Getting There: It is about an hour’s drive from Ahmedabad. The bird sanctuary is situated away from the Thol village.
Where To Stay: There is no place to stay near the sanctuary, so Ahmedabad is your best bet. gujarattourism.com.
Kerala: Kadalundi Bird Sanctuary
The mixed terrain of Kadalundi Bird Sanctuary, about 20km from Kozhikode, allows nearly a hundred species of birds to call it home. Add to this another 60 odd species of migratory birds that visit in winter, and it is no wonder that Kadalundi is a birders’ delight. The sanctuary is situated at the point where the Kadalundi river joins the Arabian Sea and is marked by mangrove forests and a cluster of islands. Catch a panoramic view of the area from the 200m-high hillock that overlooks the sanctuary. If you are lucky, you may catch sight of otters and jackals among the mangroves. Best time to visit: November to March.

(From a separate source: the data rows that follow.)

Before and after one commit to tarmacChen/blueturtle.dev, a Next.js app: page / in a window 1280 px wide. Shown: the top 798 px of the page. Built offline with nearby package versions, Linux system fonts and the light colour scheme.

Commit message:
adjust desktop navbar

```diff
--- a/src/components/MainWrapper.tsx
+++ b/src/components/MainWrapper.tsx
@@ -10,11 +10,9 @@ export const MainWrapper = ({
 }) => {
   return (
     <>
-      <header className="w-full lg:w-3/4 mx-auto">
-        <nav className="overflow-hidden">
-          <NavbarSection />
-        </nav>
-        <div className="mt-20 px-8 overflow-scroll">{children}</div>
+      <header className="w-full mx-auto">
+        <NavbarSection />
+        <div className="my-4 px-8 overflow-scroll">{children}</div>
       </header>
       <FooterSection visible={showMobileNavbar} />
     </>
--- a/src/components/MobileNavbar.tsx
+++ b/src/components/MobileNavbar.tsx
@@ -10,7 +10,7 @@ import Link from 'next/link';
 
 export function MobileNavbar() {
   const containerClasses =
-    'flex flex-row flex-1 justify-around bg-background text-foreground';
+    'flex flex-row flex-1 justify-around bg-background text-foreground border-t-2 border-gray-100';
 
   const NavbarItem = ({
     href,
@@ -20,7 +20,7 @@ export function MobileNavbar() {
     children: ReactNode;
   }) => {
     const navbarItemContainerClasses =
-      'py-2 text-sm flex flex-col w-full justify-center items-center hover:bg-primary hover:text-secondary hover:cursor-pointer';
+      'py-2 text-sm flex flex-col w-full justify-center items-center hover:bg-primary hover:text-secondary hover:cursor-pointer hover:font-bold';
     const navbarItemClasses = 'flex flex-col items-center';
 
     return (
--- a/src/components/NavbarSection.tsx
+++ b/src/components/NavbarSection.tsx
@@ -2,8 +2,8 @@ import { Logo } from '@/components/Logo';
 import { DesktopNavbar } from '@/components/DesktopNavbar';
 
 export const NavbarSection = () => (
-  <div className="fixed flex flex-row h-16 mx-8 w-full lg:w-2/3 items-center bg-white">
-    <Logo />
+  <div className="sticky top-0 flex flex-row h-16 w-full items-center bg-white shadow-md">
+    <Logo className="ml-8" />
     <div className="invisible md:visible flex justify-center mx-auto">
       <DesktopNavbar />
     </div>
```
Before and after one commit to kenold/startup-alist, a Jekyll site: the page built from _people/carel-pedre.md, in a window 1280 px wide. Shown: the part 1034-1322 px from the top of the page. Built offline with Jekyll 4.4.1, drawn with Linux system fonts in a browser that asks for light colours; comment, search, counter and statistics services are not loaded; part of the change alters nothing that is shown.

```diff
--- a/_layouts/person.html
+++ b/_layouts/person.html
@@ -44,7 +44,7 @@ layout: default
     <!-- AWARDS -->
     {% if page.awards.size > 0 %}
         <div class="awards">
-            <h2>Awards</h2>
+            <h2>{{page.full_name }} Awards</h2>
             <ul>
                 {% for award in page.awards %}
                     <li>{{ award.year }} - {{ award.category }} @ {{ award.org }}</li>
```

Getting There: Drive down from Kozhikode, about 20km away.
Where To Stay: There is no place to stay around the sanctuary. Kozhikode is the nearest option. keralatourism.org